Under the Knife: A History of Surgery in 28 Remarkable Operations
by Arnold van de Laar,
translated by Andy Brown.
St. Martin’s Press, 2018.
Hardcover, 357 pages, $30.

Reviewed by Karl C. Schaffenburg

In his entertaining and readable review of the history of surgery, Arnold van de Laar, a Dutch surgeon, focuses on the development of technique and technology, both as responses to the problems presented by disease and dysfunction, and to the increase in insight and knowledge into the body’s function and the pathology of disease. The book, representing a reworking of a series of essays published in a Dutch surgical journal, is enjoyable and informative (although not for those upset by the graphic description of human fleshiness and bodily corruption), but what makes the book notable is what it stands for in the history of the philosophy of science—a work that is necessarily more descriptive than meditative because it relies upon the unexamined assumption that prior thinking can be rejected out-of-hand as founded only in an irrational and uninformed worldview.

It is, of course, a truism that surgeons (“chirurgeons,” a title deriving from the Greek for “work by hand”) look upon humanity in ways different from how the person is seen by the practitioners of internal medicine, and at least until the eighteenth century physicians and surgeons were considered to occupy different guilds. Dr. van de Laar rehearses this point by making the distinction that physicians “cure” and surgeons “heal,” but having noted the distinction he proceeds to describe surgical developments in ways that at best leave unsaid the humanistic considerations of the human person that have until recently been emphasized as a common inheritance of the practice of medicine. The history of surgery as set forth in this book is more a history of technological understanding and development than a history of insights gained into the human condition through interventions “by hand.”

In the introduction, the author relates the story of the French military surgeon Ambroise Paré having to improvise on a battlefield in 1537, and of how this improvisation (which did not follow traditional teaching on the treatment of certain wounds) resulted in better results. From this story van de Laar’s thesis emerges: the combination of deductive reasoning and inductive learning must be combined in diagnosis and treatment in order for the medical practitioner to gain insight into the pathogenesis and pathology of the disease state presenting in the patient, and in order to effect a change for the better.

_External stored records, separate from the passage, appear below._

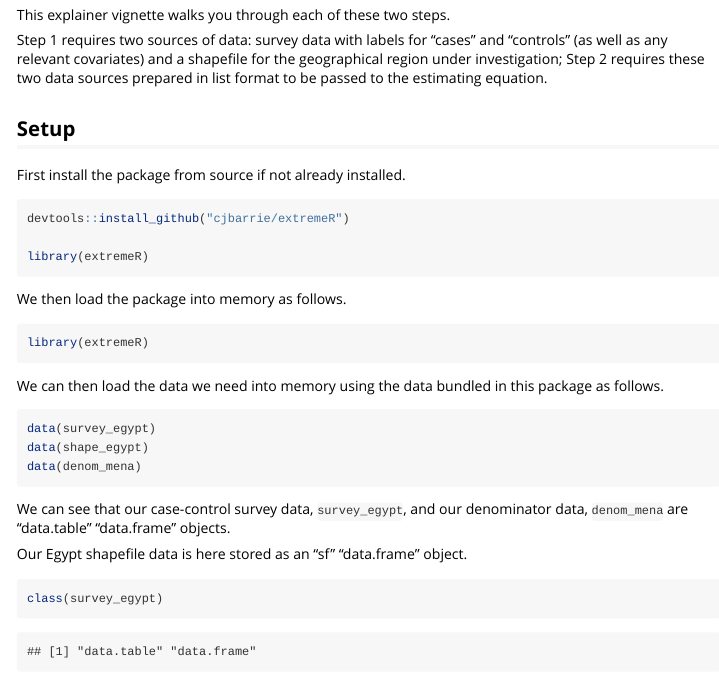
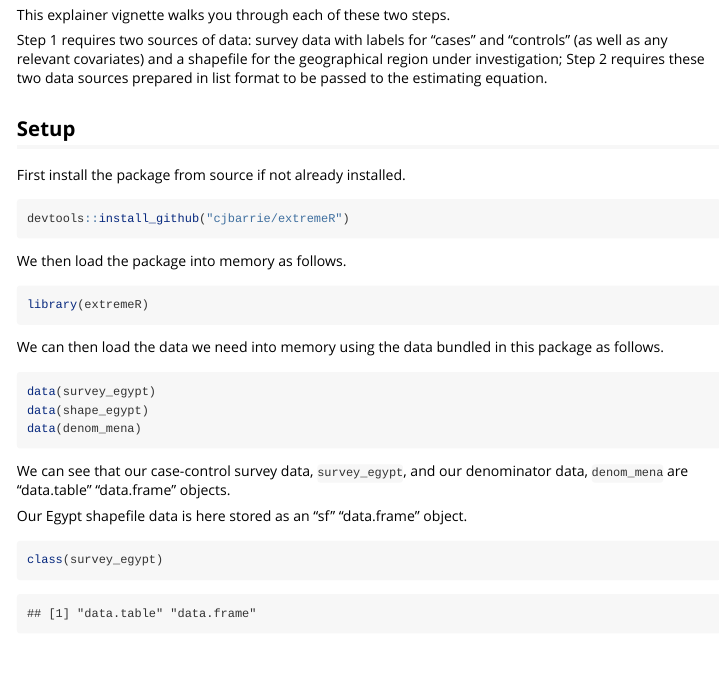
Before and after one commit to cjbarrie/extremeR, an R Markdown document (vignettes/case-control-worm.Rmd): the page in a window 1100 px wide, from 240 px down. Rendered offline with R 4.5, knitr and Pandoc, with nearby package versions.

````diff
--- a/vignettes/case-control-worm.Rmd
+++ b/vignettes/case-control-worm.Rmd
@@ -23,8 +23,6 @@
 
 ```{r, eval =FALSE}
 devtools::install_github("cjbarrie/extremeR")
-
-library(extremeR)
 ```
 
 We then load the package into memory as follows.
````
Also changed, not shown: README.md, 2 other files.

Van de Laar entertains with numerous example of what problem presents in a given patient (with examples ranging from John F. Kennedy and Louis XIV to the humble), and how this problem must be first understood and managed before it can be eliminated or diminished. In his examples the author makes it clear that it was only because a brave surgeon was prepared to reject prior teaching that progress could follow.

Fair enough, but the author gives too short a shrift to the learning that is rejected. No rational person can legitimately question whether Aristotle, for example, was wrong in his scientific thinking. But to reject Aristotle’s Physics does not require rejection of his metaphysics. Modern thinkers certainly have, even if what used to be called “formal” or “final” causation have crept back into the thinking of those who argue for such things as “selfish genes.” The mind/body dualism of thinking after René Descartes, and the definition of knowledge as that which is useful for the control of nature, as described by Francis Bacon (what we would now call technology) are assumed, rather than discussed, in a book like Under the Knife. The premises of learning and progress are defined in technological terms and in terms of how greater control of particular body phenomena has been developed. In short, a patient begins to look like a collection of systems rather than like a person.

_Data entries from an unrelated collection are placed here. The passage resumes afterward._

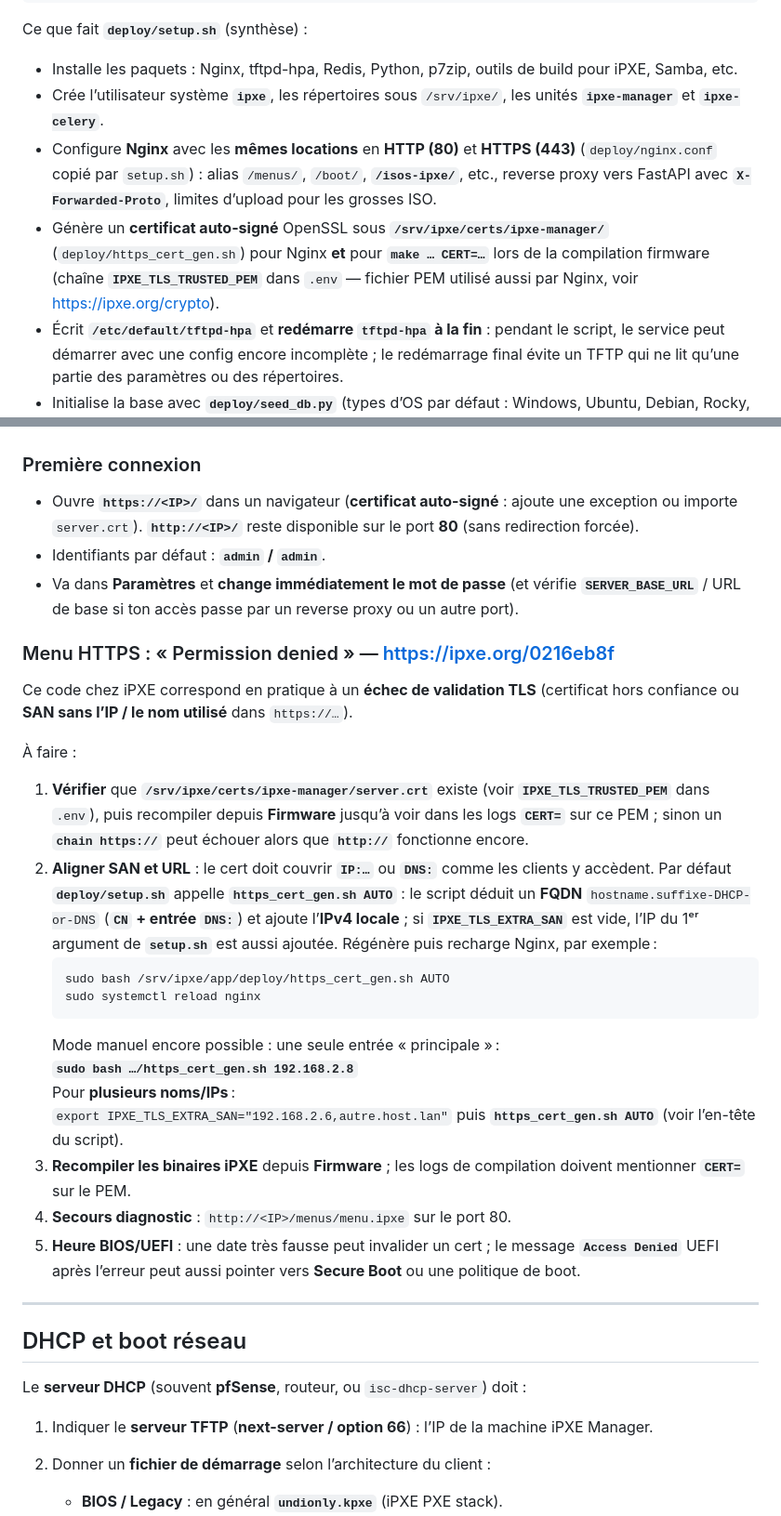
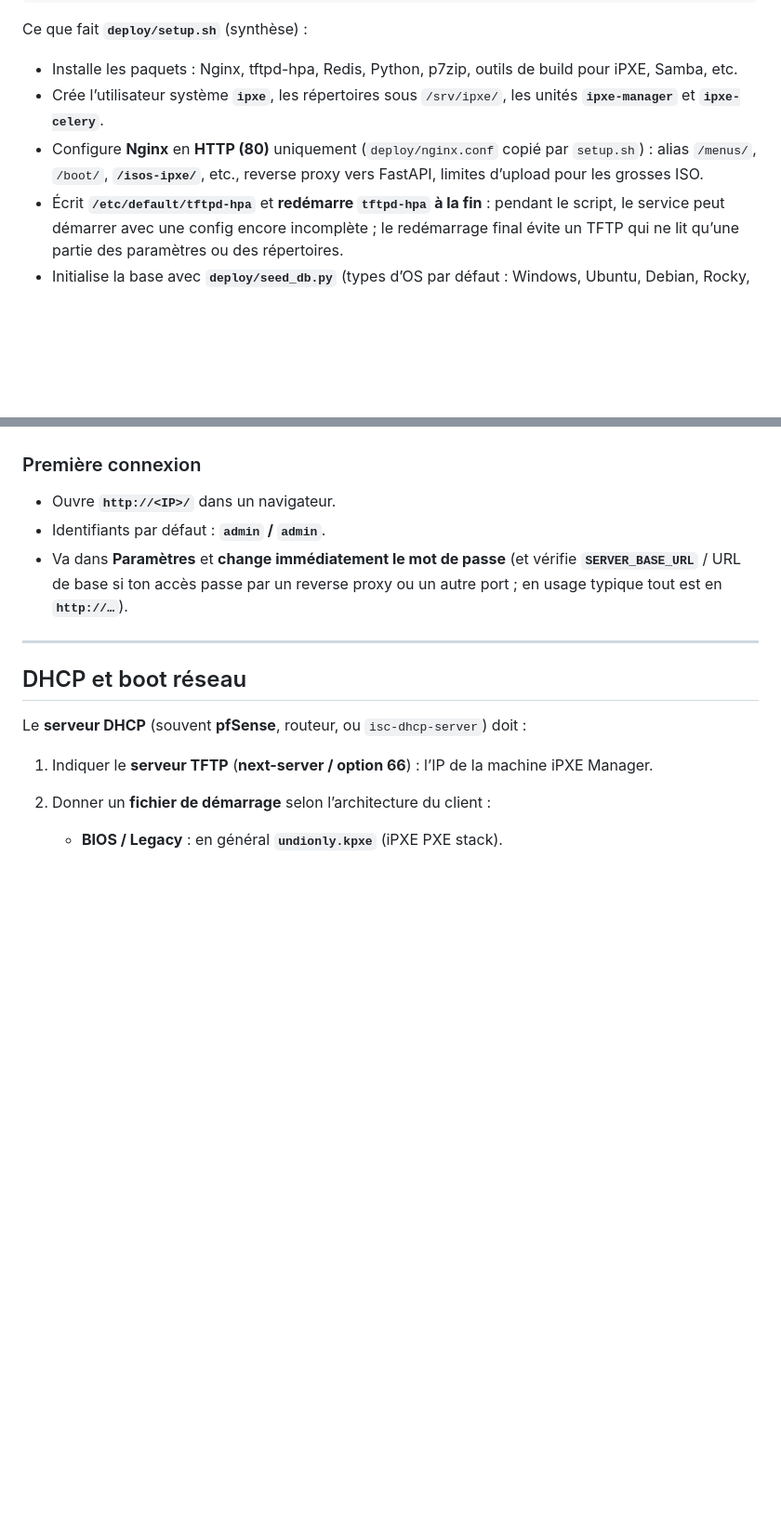
Before and after one commit to RenaultLeo/ipxe-manager, a Markdown page: README.md, 2 parts joined by grey strips. Shown at 93% size. Drawn GitHub-style; blank space fills up the shorter version.

````diff
--- a/README.md
+++ b/README.md
@@ -93,8 +93,7 @@ Ce que fait **`deploy/setup.sh`** (synthèse) :
 
 - Installe les paquets : Nginx, tftpd-hpa, Redis, Python, p7zip, outils de build pour iPXE, Samba, etc.
 - Crée l’utilisateur système **`ipxe`**, les répertoires sous `/srv/ipxe/`, les unités **`ipxe-manager`** et **`ipxe-celery`**.
-- Configure **Nginx** avec les **mêmes locations** en **HTTP (80)** et **HTTPS (443)** (`deploy/nginx.conf` copié par `setup.sh`) : alias `/menus/`, `/boot/`, **`/isos-ipxe/`**, etc., reverse proxy vers FastAPI avec **`X-Forwarded-Proto`**, limites d’upload pour les grosses ISO.
-- Génère un **certificat auto-signé** OpenSSL sous **`/srv/ipxe/certs/ipxe-manager/`** (`deploy/https_cert_gen.sh`) pour Nginx **et** pour **`make … CERT=…`** lors de la compilation firmware (chaîne **`IPXE_TLS_TRUSTED_PEM`** dans `.env` — fichier PEM utilisé aussi par Nginx, voir https://ipxe.org/crypto).
+- Configure **Nginx** en **HTTP (80)** uniquement (`deploy/nginx.conf` copié par `setup.sh`) : alias `/menus/`, `/boot/`, **`/isos-ipxe/`**, etc., reverse proxy vers FastAPI, limites d’upload pour les grosses ISO.
 - Écrit **`/etc/default/tftpd-hpa`** et **redémarre `tftpd-hpa` à la fin** : pendant le script, le service peut démarrer avec une config encore incomplète ; le redémarrage final évite un TFTP qui ne lit qu’une partie des paramètres ou des répertoires.
 - Initialise la base avec **`deploy/seed_db.py`** (types d’OS par défaut : Windows, Ubuntu, Debian, Rocky, Alma, Fedora, Proxmox, ESXi, Alpine, etc.).
 - Au **premier démarrage** de l’appli (`uvicorn`), **`init_db()`** complète encore les migrations de schéma (colonnes SQLite ajoutées au fil des versions du code).
@@ -116,29 +115,9 @@ Les fichiers **`deploy/ipxe-manager.service`** et **`deploy/celery-worker.servic
 
 ### Première connexion
 
-- Ouvre **`https://<IP>/`** dans un navigateur (**certificat auto-signé** : ajoute une exception ou importe `server.crt`). **`http://<IP>/`** reste disponible sur le port **80** (sans redirection forcée).
+- Ouvre **`http://<IP>/`** dans un navigateur.
 - Identifiants par défaut : **`admin` / `admin`**.
-- Va dans **Paramètres** et **change immédiatement le mot de passe** (et vérifie **`SERVER_BASE_URL`** / URL de base si ton accès passe par un reverse proxy ou un autre port).
-
-### Menu HTTPS : « Permission denied » — https://ipxe.org/0216eb8f
-
-Ce code chez iPXE correspond en pratique à un **échec de validation TLS** (certificat hors confiance ou **SAN sans l’IP / le nom utilisé** dans `https://…`).
-
-À faire :
-
-1. **Vérifier** que **`/srv/ipxe/certs/ipxe-manager/server.crt`** existe (voir **`IPXE_TLS_TRUSTED_PEM`** dans `.env`), puis recompiler depuis **Firmware** jusqu’à voir dans les logs **`CERT=`** sur ce PEM ; sinon un **`chain https://`** peut échouer alors que **`http://`** fonctionne encore.
-2. **Aligner SAN et URL** : le cert doit couvrir **`IP:…`** ou **`DNS:`** comme les clients y accèdent. Par défaut **`deploy/setup.sh`** appelle **`https_cert_gen.sh AUTO`** : le script déduit un **FQDN** `hostname.suffixe-DHCP-or-DNS` (**`CN` + entrée `DNS:`**) et ajoute l’**IPv4 locale** ; si **`IPXE_TLS_EXTRA_SAN`** est vide, l’IP du 1ᵉʳ argument de **`setup.sh`** est aussi ajoutée. Régénère puis recharge Nginx, par exemple :
-   ```bash
-   sudo bash /srv/ipxe/app/deploy/https_cert_gen.sh AUTO
-   sudo systemctl reload nginx
-   ```
-   Mode manuel encore possible : une seule entrée « principale » :
-   **`sudo bash …/https_cert_gen.sh 192.168.2.8`**
-   Pour **plusieurs noms/IPs** :
-   `export IPXE_TLS_EXTRA_SAN="192.168.2.6,autre.host.lan"` puis **`https_cert_gen.sh AUTO`** (voir l’en-tête du script).
-3. **Recompiler les binaires iPXE** depuis **Firmware** ; les logs de compilation doivent mentionner **`CERT=`** sur le PEM.
-4. **Secours diagnostic** : `http://<IP>/menus/menu.ipxe` sur le port 80.
-5. **Heure BIOS/UEFI** : une date très fausse peut invalider un cert ; le message **`Access Denied`** UEFI après l’erreur peut aussi pointer vers **Secure Boot** ou une politique de boot.
+- Va dans **Paramètres** et **change immédiatement le mot de passe** (et vérifie **`SERVER_BASE_URL`** / URL de base si ton accès passe par un reverse proxy ou un autre port ; en usage typique tout est en **`http://…`**).
 
 ---
 
````
Also changed, not shown: other parts of README.md (+2 -2 lines).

There is a long tradition of medical writing that includes meditations upon the human state, and its mortality. Even as recently as the 1980s one could encounter well-received and publicized works by a pathologist (F. Gonzalez-Crussi, Notes of an Anatomist and Three Forms of Sudden Death) in which his purpose in describing disease was to illustrate what it means to be human, and the tradition of the humanistic physician in fiction is well-known (e.g. in Robertson Davies’s The Cunning Man). These works of nonfiction and fiction alike have charmed readers. Van de Laar does not charm; he informs. He informs well, and thoroughly, and usefully, but he does not charm. Is this “progress” in medical literature itself a rejection of old learning, and is it a rejection that is done without specifically engaging what might (must?) be kept from old learning?

Arnold van de Laar is obviously a knowledgeable and gifted surgeon. His writing is incisive in ways that reflect a surgical mindset. His book is entertaining while being useful. His book is, however, an example of a way of thinking quite popular in our day and age—one that assumes that because we have made progress in what we can do we need not examine the reasoning of those who came before us. Because they could do less, their thinking may be dismissed as at best unenlightened. But not all knowledge that has not been inductively established following the scientific method can be reduced to a mere placebo effect. To do so is to restrict what knowledge is and to reduce the patient to a problem to be solved.  

The Rev. Dr. Karl C. Schaffenburg is an Episcopal priest serving in Wisconsin, having previously worked in the pharmaceutical industry in Germany.